Developers want to erect residential towers connected by a bike-pedestrian bridge over France Avenue as part of a plan to remake a busy Edina intersection.
The Crossroads Project — submitted to the city Tuesday and expected to cost more than $100 million — proposes a 19-floor residential tower on the small surface parking lot at the northwest corner of the Centennial Shops retail center at France Avenue S. and Gallagher Drive. Two dated office buildings kitty-corner across France also would be demolished for a 14-floor residential tower as well as a U-shaped apartment complex of varying heights.
The development is the latest suburban project to push the envelope for how tall buildings should be. Last month, another Edina project — condo towers across from the Galleria and Southdale shopping centers — received a lukewarm response.
“We’re going to have to figure out as our town grows now vertically … what’s going to be appropriate and in what particular locations you would even consider it,” said Edina Mayor Jim Hovland in an interview.
Hovland said he remained guarded about the Crossroads Project and noted that its height would need to be heavily discussed, but he offered preliminary praise for the developers’ vision.
“You have the practical ability to move people safely across the road in a nonmotorized way plus it has the ability to be something aesthetically pleasing and really iconic in the sense of defining your town like a small version of the [Spoonbridge and Cherry at the Minneapolis Sculpture Garden] or the arch in St. Louis,” he said.
If approved, the project would provide a missing link to the Nine Mile Creek Regional Trail, which when completed will stretch about 15 miles from Hopkins to Bloomington. Right now, people must cross several lanes of traffic on France.
The Crossroads piece would be fully incorporated into the building design, a move that could be one of a kind, said Dean Dovolis, principal at DJR Architecture, which created the master plan for the development.
“There is nothing else similar to this project being proposed out there,” Dovolis said.
He said he believed the development could provide a similar “civic meeting point” for residents as the High Line elevated public park in New York City.
Renderings show that the towers could be connected by a cable-suspended bridge made of wooden planks, but the exact design and materials of the bridge are still to be determined.
The Three Rivers Park District, which manages the trail, is reviewing the feasibility of the bridge, said Jonathan Vlaming, associate superintendent for the Park District.

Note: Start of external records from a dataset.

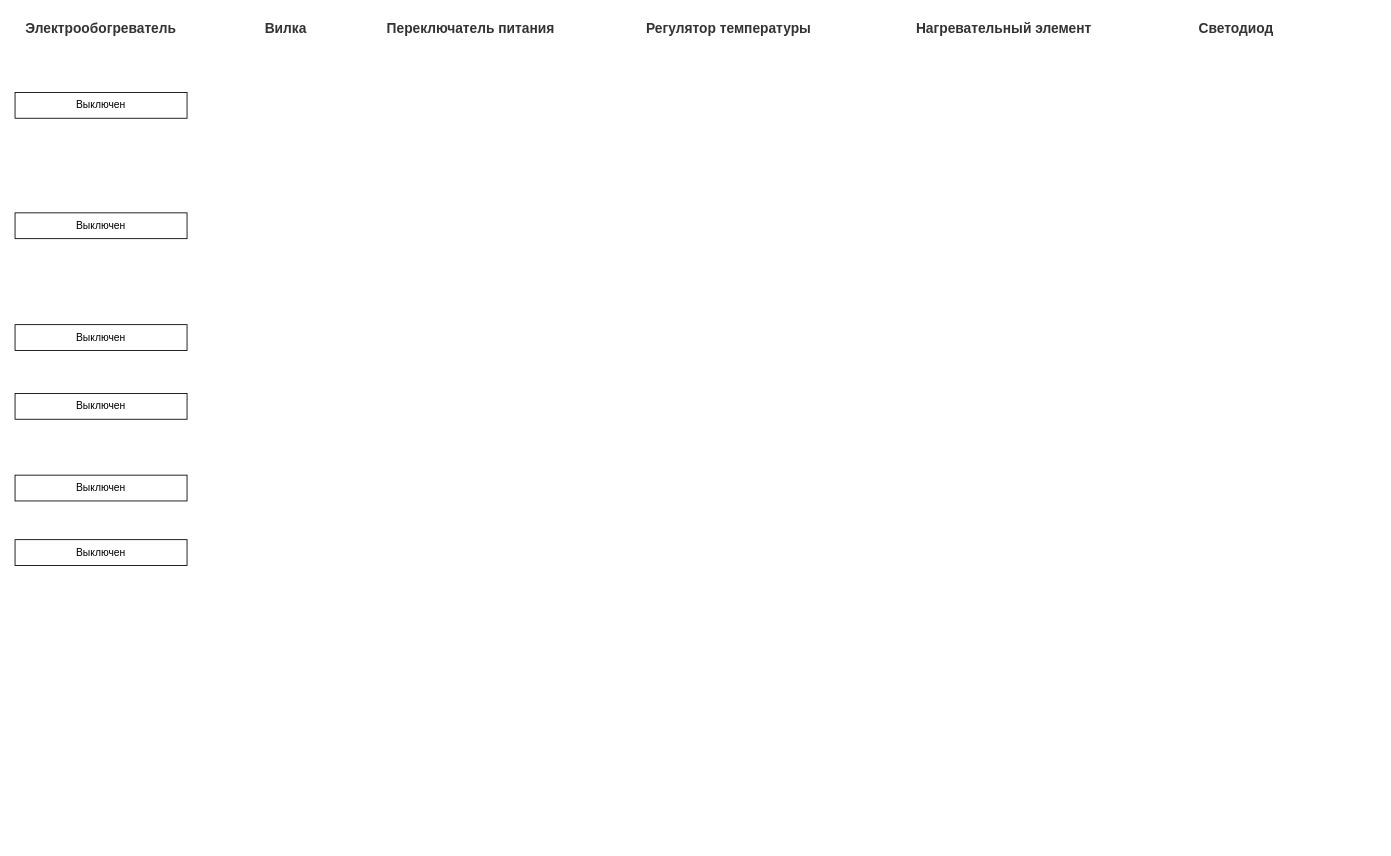
SerPan23/BMSTU_SEM_4 keeps this draw.io diagram as page "Каналы управления" (4 of 5) of OOP/lab_05/lab_05.drawio. Above is the earlier version. Source tidied: cells renumbered, new cells numbered last; positions are measured from the earlier drawing's top-left corner, leaving out a move shared by most shapes. Both pictures are drawn from the tidied source at 86%, with x=0, y=0 at pixel (15, 15).
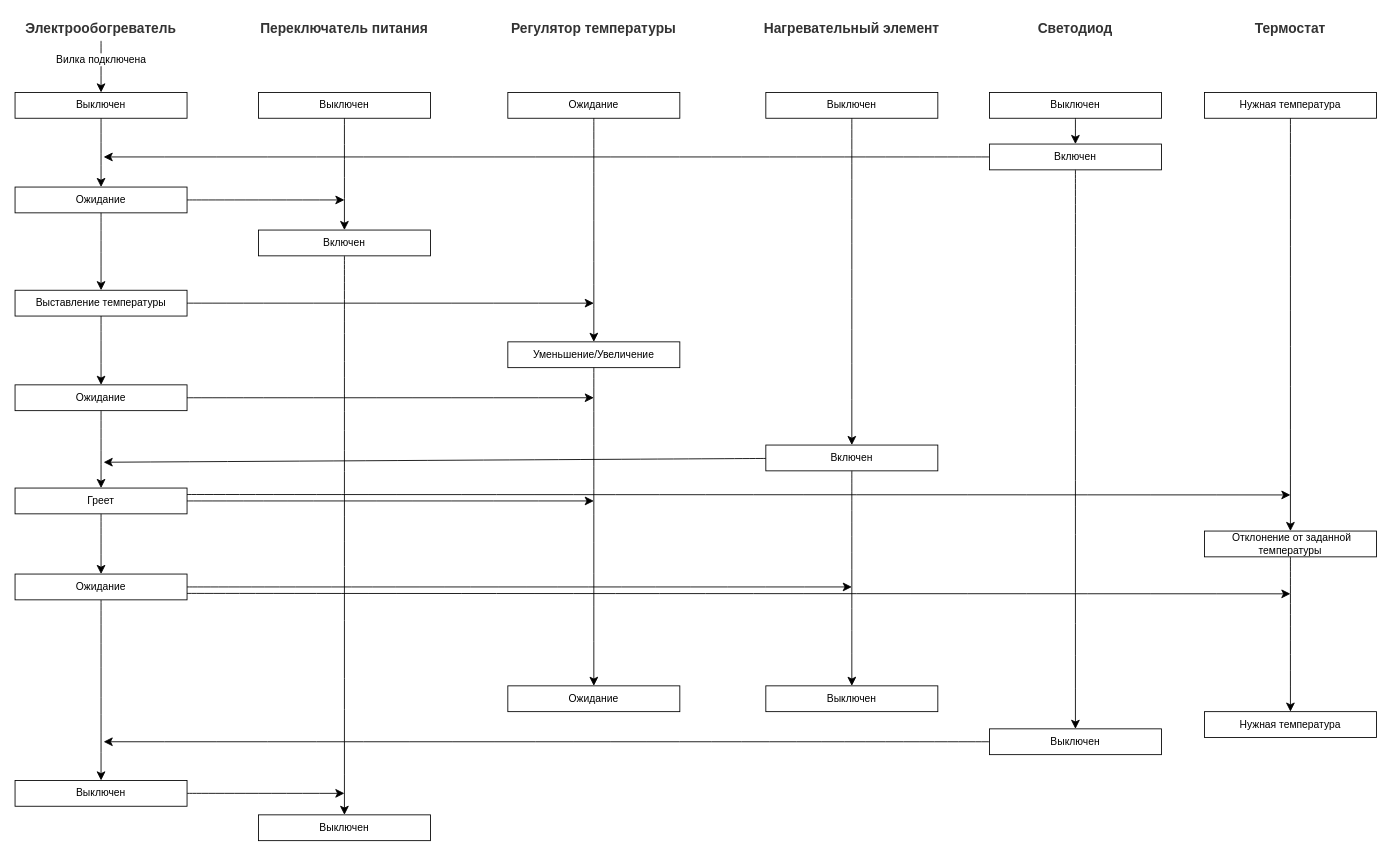
After the change.

The change refers to these unchanged cells:
```xml
<mxCell id="2" value="&lt;span style=&quot;color: rgb(51, 51, 51); font-weight: 700;&quot;&gt;&lt;font style=&quot;font-size: 16px;&quot;&gt;Электрообогреватель&lt;/font&gt;&lt;/span&gt;" style="text;html=1;align=center;verticalAlign=middle;whiteSpace=wrap;rounded=0;fontSize=16;" parent="1" vertex="1">
  <mxGeometry width="200" height="30" as="geometry" />
</mxCell>
<mxCell id="8" value="Выключен" style="rounded=0;whiteSpace=wrap;html=1;" parent="1" vertex="1">
  <mxGeometry y="90" width="200" height="30" as="geometry" />
</mxCell>
```

The edit, as a diff of the source:
```diff
@@
-    <mxCell id="3" value="&lt;span style=&quot;color: rgb(51, 51, 51); font-weight: 700;&quot;&gt;&lt;font style=&quot;font-size: 16px;&quot;&gt;Вилка&lt;/font&gt;&lt;/span&gt;" style="text;html=1;align=center;verticalAlign=middle;whiteSpace=wrap;rounded=0;fontSize=16;" parent="1" vertex="1">
-      <mxGeometry x="240" width="150" height="30" as="geometry" />
-    </mxCell>
     <mxCell id="4" value="&lt;span style=&quot;color: rgb(51, 51, 51); font-weight: 700;&quot;&gt;&lt;font style=&quot;font-size: 16px;&quot;&gt;Переключатель питания&lt;/font&gt;&lt;/span&gt;" style="text;html=1;align=center;verticalAlign=middle;whiteSpace=wrap;rounded=0;fontSize=16;" parent="1" vertex="1">
-      <mxGeometry x="410" width="240" height="30" as="geometry" />
+      <mxGeometry x="263" width="240" height="30" as="geometry" />
     </mxCell>
     <mxCell id="5" value="&lt;span style=&quot;color: rgb(51, 51, 51); font-weight: 700;&quot;&gt;&lt;font style=&quot;font-size: 16px;&quot;&gt;Регулятор температуры&lt;/font&gt;&lt;/span&gt;" style="text;html=1;align=center;verticalAlign=middle;whiteSpace=wrap;rounded=0;fontSize=16;" parent="1" vertex="1">
-      <mxGeometry x="710" width="240" height="30" as="geometry" />
+      <mxGeometry x="553" width="240" height="30" as="geometry" />
     </mxCell>
     <mxCell id="6" value="&lt;span style=&quot;color: rgb(51, 51, 51); font-weight: 700;&quot;&gt;&lt;font style=&quot;font-size: 16px;&quot;&gt;Нагревательный элемент&lt;/font&gt;&lt;/span&gt;" style="text;html=1;align=center;verticalAlign=middle;whiteSpace=wrap;rounded=0;fontSize=16;" parent="1" vertex="1">
-      <mxGeometry x="1030" width="240" height="30" as="geometry" />
+      <mxGeometry x="853" width="240" height="30" as="geometry" />
     </mxCell>
     <mxCell id="7" value="&lt;span style=&quot;color: rgb(51, 51, 51); font-weight: 700;&quot;&gt;&lt;font style=&quot;font-size: 16px;&quot;&gt;Светодиод&lt;/font&gt;&lt;/span&gt;" style="text;html=1;align=center;verticalAlign=middle;whiteSpace=wrap;rounded=0;fontSize=16;" parent="1" vertex="1">
-      <mxGeometry x="1300" width="240" height="30" as="geometry" />
+      <mxGeometry x="1153" width="160" height="30" as="geometry" />
     </mxCell>
@@
-    <mxCell id="9" value="Выключен" style="rounded=0;whiteSpace=wrap;html=1;" parent="1" vertex="1">
-      <mxGeometry y="230" width="200" height="30" as="geometry" />
+    <mxCell id="9" value="Ожидание" style="rounded=0;whiteSpace=wrap;html=1;" parent="1" vertex="1">
+      <mxGeometry y="200" width="200" height="30" as="geometry" />
     </mxCell>
-    <mxCell id="10" value="Выключен" style="rounded=0;whiteSpace=wrap;html=1;" parent="1" vertex="1">
-      <mxGeometry y="360" width="200" height="30" as="geometry" />
+    <mxCell id="10" value="Выставление температуры" style="rounded=0;whiteSpace=wrap;html=1;" parent="1" vertex="1">
+      <mxGeometry y="320" width="200" height="30" as="geometry" />
     </mxCell>
-    <mxCell id="11" value="Выключен" style="rounded=0;whiteSpace=wrap;html=1;" parent="1" vertex="1">
-      <mxGeometry y="440" width="200" height="30" as="geometry" />
+    <mxCell id="11" value="Ожидание" style="rounded=0;whiteSpace=wrap;html=1;" parent="1" vertex="1">
+      <mxGeometry y="430" width="200" height="30" as="geometry" />
     </mxCell>
-    <mxCell id="12" value="Выключен" style="rounded=0;whiteSpace=wrap;html=1;" parent="1" vertex="1">
-      <mxGeometry y="535" width="200" height="30" as="geometry" />
+    <mxCell id="12" value="Греет" style="rounded=0;whiteSpace=wrap;html=1;" parent="1" vertex="1">
+      <mxGeometry y="550" width="200" height="30" as="geometry" />
     </mxCell>
     <mxCell id="13" value="Выключен" style="rounded=0;whiteSpace=wrap;html=1;" parent="1" vertex="1">
-      <mxGeometry y="610" width="200" height="30" as="geometry" />
+      <mxGeometry y="890" width="200" height="30" as="geometry" />
     </mxCell>
+    <mxCell id="14" style="endArrow=classic;html=1;rounded=0;fontSize=12;startSize=8;endSize=8;curved=1;exitX=0.5;exitY=1;exitDx=0;exitDy=0;entryX=0.5;entryY=0;entryDx=0;entryDy=0;" parent="1" edge="1" source="2" target="8">
+      <mxGeometry relative="1" as="geometry" />
+    </mxCell>
+    <mxCell id="15" value="Вилка подключена" style="edgeLabel;html=1;align=center;verticalAlign=middle;fontSize=12;" parent="14" vertex="1">
+      <mxGeometry x="-0.3" y="-1" relative="1" as="geometry" />
+    </mxCell>
+    <mxCell id="16" style="endArrow=classic;html=1;rounded=0;fontSize=12;startSize=8;endSize=8;curved=1;exitX=0.5;exitY=1;exitDx=0;exitDy=0;" parent="1" edge="1" source="8" target="9">
+      <mxGeometry relative="1" as="geometry" />
+    </mxCell>
+    <mxCell id="17" style="endArrow=classic;html=1;rounded=0;fontSize=12;startSize=8;endSize=8;curved=1;exitX=0.5;exitY=1;exitDx=0;exitDy=0;" parent="1" edge="1" source="9" target="10">
+      <mxGeometry relative="1" as="geometry" />
+    </mxCell>
+    <mxCell id="18" style="endArrow=classic;html=1;rounded=0;fontSize=12;startSize=8;endSize=8;curved=1;" parent="1" edge="1" source="10" target="11">
+      <mxGeometry relative="1" as="geometry" />
+    </mxCell>
+    <mxCell id="19" style="endArrow=classic;html=1;rounded=0;fontSize=12;startSize=8;endSize=8;curved=1;" parent="1" edge="1" source="11" target="12">
+      <mxGeometry relative="1" as="geometry" />
+    </mxCell>
+    <mxCell id="20" value="Выключен" style="rounded=0;whiteSpace=wrap;html=1;" parent="1" vertex="1">
+      <mxGeometry x="283" y="90" width="200" height="30" as="geometry" />
+    </mxCell>
+    <mxCell id="21" value="Выключен" style="rounded=0;whiteSpace=wrap;html=1;" parent="1" vertex="1">
+      <mxGeometry x="283" y="930" width="200" height="30" as="geometry" />
+    </mxCell>
+    <mxCell id="22" value="Включен" style="rounded=0;whiteSpace=wrap;html=1;" parent="1" vertex="1">
+      <mxGeometry x="283" y="250" width="200" height="30" as="geometry" />
+    </mxCell>
+    <mxCell id="23" style="endArrow=classic;html=1;rounded=0;fontSize=12;startSize=8;endSize=8;curved=1;" parent="1" edge="1" source="20" target="22">
+      <mxGeometry relative="1" as="geometry" />
+    </mxCell>
+    <mxCell id="24" style="endArrow=classic;html=1;rounded=0;fontSize=12;startSize=8;endSize=8;curved=1;" parent="1" edge="1" source="22" target="21">
+      <mxGeometry relative="1" as="geometry" />
+    </mxCell>
+    <mxCell id="25" style="endArrow=classic;html=1;rounded=0;fontSize=12;startSize=8;endSize=8;curved=1;" parent="1" edge="1" source="9">
+      <mxGeometry relative="1" as="geometry">
+        <mxPoint x="383" y="215" as="targetPoint" />
+      </mxGeometry>
+    </mxCell>
+    <mxCell id="26" value="&lt;span style=&quot;color: rgb(51, 51, 51); font-weight: 700;&quot;&gt;&lt;font style=&quot;font-size: 16px;&quot;&gt;Термостат&lt;/font&gt;&lt;/span&gt;" style="text;html=1;align=center;verticalAlign=middle;whiteSpace=wrap;rounded=0;fontSize=16;" parent="1" vertex="1">
+      <mxGeometry x="1403" width="160" height="30" as="geometry" />
+    </mxCell>
+    <mxCell id="27" value="Нужная температура" style="rounded=0;whiteSpace=wrap;html=1;" parent="1" vertex="1">
+      <mxGeometry x="1383" y="90" width="200" height="30" as="geometry" />
+    </mxCell>
+    <mxCell id="28" style="endArrow=classic;html=1;rounded=0;fontSize=12;startSize=8;endSize=8;curved=1;" parent="1" edge="1" source="43" target="13">
+      <mxGeometry relative="1" as="geometry" />
+    </mxCell>
+    <mxCell id="29" style="endArrow=classic;html=1;rounded=0;fontSize=12;startSize=8;endSize=8;curved=1;" parent="1" edge="1" source="13">
+      <mxGeometry relative="1" as="geometry">
+        <mxPoint x="383" y="905" as="targetPoint" />
+      </mxGeometry>
+    </mxCell>
+    <mxCell id="30" value="Ожидание" style="rounded=0;whiteSpace=wrap;html=1;" parent="1" vertex="1">
+      <mxGeometry x="573" y="90" width="200" height="30" as="geometry" />
+    </mxCell>
+    <mxCell id="31" value="Уменьшение/Увеличение" style="rounded=0;whiteSpace=wrap;html=1;" parent="1" vertex="1">
+      <mxGeometry x="573" y="380" width="200" height="30" as="geometry" />
+    </mxCell>
+    <mxCell id="32" value="Ожидание" style="rounded=0;whiteSpace=wrap;html=1;" parent="1" vertex="1">
+      <mxGeometry x="573" y="780" width="200" height="30" as="geometry" />
+    </mxCell>
+    <mxCell id="33" style="endArrow=classic;html=1;rounded=0;fontSize=12;startSize=8;endSize=8;curved=1;" parent="1" edge="1" source="30" target="31">
+      <mxGeometry relative="1" as="geometry" />
+    </mxCell>
+    <mxCell id="34" style="endArrow=classic;html=1;rounded=0;fontSize=12;startSize=8;endSize=8;curved=1;" parent="1" edge="1" source="31" target="32">
+      <mxGeometry relative="1" as="geometry" />
+    </mxCell>
+    <mxCell id="35" style="endArrow=classic;html=1;rounded=0;fontSize=12;startSize=8;endSize=8;curved=1;" parent="1" edge="1" source="10">
+      <mxGeometry relative="1" as="geometry">
+        <mxPoint x="673" y="335" as="targetPoint" />
+      </mxGeometry>
+    </mxCell>
+    <mxCell id="36" style="endArrow=classic;html=1;rounded=0;fontSize=12;startSize=8;endSize=8;curved=1;" parent="1" edge="1" source="12">
+      <mxGeometry relative="1" as="geometry">
+        <mxPoint x="673" y="565" as="targetPoint" />
+      </mxGeometry>
+    </mxCell>
+    <mxCell id="37" value="Выключен" style="rounded=0;whiteSpace=wrap;html=1;" parent="1" vertex="1">
+      <mxGeometry x="873" y="90" width="200" height="30" as="geometry" />
+    </mxCell>
+    <mxCell id="38" value="Включен" style="rounded=0;whiteSpace=wrap;html=1;" parent="1" vertex="1">
+      <mxGeometry x="873" y="500" width="200" height="30" as="geometry" />
+    </mxCell>
+    <mxCell id="39" value="Выключен" style="rounded=0;whiteSpace=wrap;html=1;" parent="1" vertex="1">
+      <mxGeometry x="873" y="780" width="200" height="30" as="geometry" />
+    </mxCell>
+    <mxCell id="40" style="endArrow=classic;html=1;rounded=0;fontSize=12;startSize=8;endSize=8;curved=1;" parent="1" edge="1" source="37" target="38">
+      <mxGeometry relative="1" as="geometry" />
+    </mxCell>
+    <mxCell id="41" style="endArrow=classic;html=1;rounded=0;fontSize=12;startSize=8;endSize=8;curved=1;" parent="1" edge="1" source="38" target="39">
+      <mxGeometry relative="1" as="geometry" />
+    </mxCell>
+    <mxCell id="42" style="endArrow=classic;html=1;rounded=0;fontSize=12;startSize=8;endSize=8;curved=1;exitX=1;exitY=0.25;exitDx=0;exitDy=0;" parent="1" edge="1" source="12">
+      <mxGeometry relative="1" as="geometry">
+        <mxPoint x="1483" y="558" as="targetPoint" />
+      </mxGeometry>
+    </mxCell>
+    <mxCell id="43" value="Ожидание" style="rounded=0;whiteSpace=wrap;html=1;" parent="1" vertex="1">
+      <mxGeometry y="650" width="200" height="30" as="geometry" />
+    </mxCell>
+    <mxCell id="44" style="endArrow=classic;html=1;rounded=0;fontSize=12;startSize=8;endSize=8;curved=1;" parent="1" edge="1" source="12" target="43">
+      <mxGeometry relative="1" as="geometry" />
+    </mxCell>
+    <mxCell id="45" style="endArrow=classic;html=1;rounded=0;fontSize=12;startSize=8;endSize=8;curved=1;" parent="1" edge="1" source="43">
+      <mxGeometry relative="1" as="geometry">
+        <mxPoint x="973" y="665" as="targetPoint" />
+      </mxGeometry>
+    </mxCell>
+    <mxCell id="46" value="Выключен" style="rounded=0;whiteSpace=wrap;html=1;" parent="1" vertex="1">
+      <mxGeometry x="1133" y="90" width="200" height="30" as="geometry" />
+    </mxCell>
+    <mxCell id="47" value="Включен" style="rounded=0;whiteSpace=wrap;html=1;" parent="1" vertex="1">
+      <mxGeometry x="1133" y="150" width="200" height="30" as="geometry" />
+    </mxCell>
+    <mxCell id="48" value="Выключен" style="rounded=0;whiteSpace=wrap;html=1;" parent="1" vertex="1">
+      <mxGeometry x="1133" y="830" width="200" height="30" as="geometry" />
+    </mxCell>
+    <mxCell id="49" style="endArrow=classic;html=1;rounded=0;fontSize=12;startSize=8;endSize=8;curved=1;" parent="1" edge="1" source="46" target="47">
+      <mxGeometry relative="1" as="geometry" />
+    </mxCell>
+    <mxCell id="50" style="endArrow=classic;html=1;rounded=0;fontSize=12;startSize=8;endSize=8;curved=1;" parent="1" edge="1" source="47" target="48">
+      <mxGeometry relative="1" as="geometry" />
+    </mxCell>
+    <mxCell id="51" style="endArrow=classic;html=1;rounded=0;fontSize=12;startSize=8;endSize=8;curved=1;" parent="1" edge="1" source="48">
+      <mxGeometry relative="1" as="geometry">
+        <mxPoint x="103" y="845" as="targetPoint" />
+      </mxGeometry>
+    </mxCell>
+    <mxCell id="52" style="endArrow=classic;html=1;rounded=0;fontSize=12;startSize=8;endSize=8;curved=1;" parent="1" edge="1" source="11">
+      <mxGeometry relative="1" as="geometry">
+        <mxPoint x="673" y="445" as="targetPoint" />
+      </mxGeometry>
+    </mxCell>
+    <mxCell id="53" style="endArrow=classic;html=1;rounded=0;fontSize=12;startSize=8;endSize=8;curved=1;" parent="1" edge="1" source="47">
+      <mxGeometry relative="1" as="geometry">
+        <mxPoint x="103" y="165" as="targetPoint" />
+      </mxGeometry>
+    </mxCell>
+    <mxCell id="54" value="&amp;nbsp;Отклонение от заданной температуры" style="rounded=0;whiteSpace=wrap;html=1;" parent="1" vertex="1">
+      <mxGeometry x="1383" y="600" width="200" height="30" as="geometry" />
+    </mxCell>
+    <mxCell id="55" value="Нужная температура" style="rounded=0;whiteSpace=wrap;html=1;" parent="1" vertex="1">
+      <mxGeometry x="1383" y="810" width="200" height="30" as="geometry" />
+    </mxCell>
+    <mxCell id="56" style="endArrow=classic;html=1;rounded=0;fontSize=12;startSize=8;endSize=8;curved=1;" parent="1" edge="1" source="27" target="54">
+      <mxGeometry relative="1" as="geometry" />
+    </mxCell>
+    <mxCell id="57" style="endArrow=classic;html=1;rounded=0;fontSize=12;startSize=8;endSize=8;curved=1;" parent="1" edge="1" source="54" target="55">
+      <mxGeometry relative="1" as="geometry" />
+    </mxCell>
+    <mxCell id="58" style="endArrow=classic;html=1;rounded=0;fontSize=12;startSize=8;endSize=8;curved=1;" parent="1" edge="1" source="38">
+      <mxGeometry relative="1" as="geometry">
+        <mxPoint x="103" y="520" as="targetPoint" />
+      </mxGeometry>
+    </mxCell>
+    <mxCell id="59" style="endArrow=classic;html=1;rounded=0;fontSize=12;startSize=8;endSize=8;curved=1;exitX=1;exitY=0.75;exitDx=0;exitDy=0;" parent="1" edge="1" source="43">
+      <mxGeometry relative="1" as="geometry">
+        <mxPoint x="1483" y="673" as="targetPoint" />
+      </mxGeometry>
+    </mxCell>
```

The Park District received the plans Tuesday as well.
“I think the developers are very creative, and it’s an interesting concept, but we do need to take a look at the engineering of it,” Vlaming said.
Several years ago, the city received a federal highway grant of more than $1 million for a pedestrian bridge over France Avenue, but planners instead used the money to improve crossings at several France intersections.
Right now, the France crossing is “a viable, safe crossing,” Vlaming said.
The largest gap in the Nine Mile trail has been through Edina, but the 7-mile stretch through the city should be completed by next summer.
As part of the city’s street reconstruction plans, the trail is being built from Fred Richards Park going east to the existing paved trail at Gallagher Drive. Work is also going on to complete another bridge over Crosstown Hwy. 62 at Bredesen Park. The trail’s pedestrian and bike bridge that crosses over Hwy. 100 north of Interstate 494 was finished last fall.
“It does a really good job of bridging the east to the west,” said Terry Minarik, principal at landscape architecture firm Confluence, which is working on the project. “I think this pedestrian access by overpassing the roadway makes a more direct connection.”
In all, the Crossroads development likely would take about five years to complete and would be done in phases. Michigan-based Ramco-Gershenson Properties Trust, which owns Centennial Shops, and New York-based EG Capital, which owns the office buildings, agreed to work together to create the project.
“For a center like ours, we can only see a great future in it,” said Carol Dooney, vice president of development for Ramco.
Jamie Stolpestad, principal at EG Capital, said the residential buildings would help diversify the housing stock of Edina, which consists mostly of single-family houses. “You have to bring height if you want more amenities,” he said.
It still hasn’t been decided if the two towers would have apartment units, condos or a mix of both.
The smaller, U-shaped complex would have 121 to 164 rental units and 39,000 square feet for commercial use, with a focus on wellness and preventive health. The adjacent tower at 7250 France Av. S. would offer 145 to 170 units and 13,500 of retail space. Both buildings would have two levels of underground parking.
At the Centennial Shops site, there would be three levels of underground parking for the 19-story building.
“I think the legacy will be showing how density is livable in our community,” said Aron Johnson, DJR project manager on Crossroads.
Developers hope to discuss the project at the July 26 Planning Commission meeting and then the Aug. 2 City Council meeting. The bridge component also would need approval from the Three Rivers Park District and the Minnesota Department of Transportation.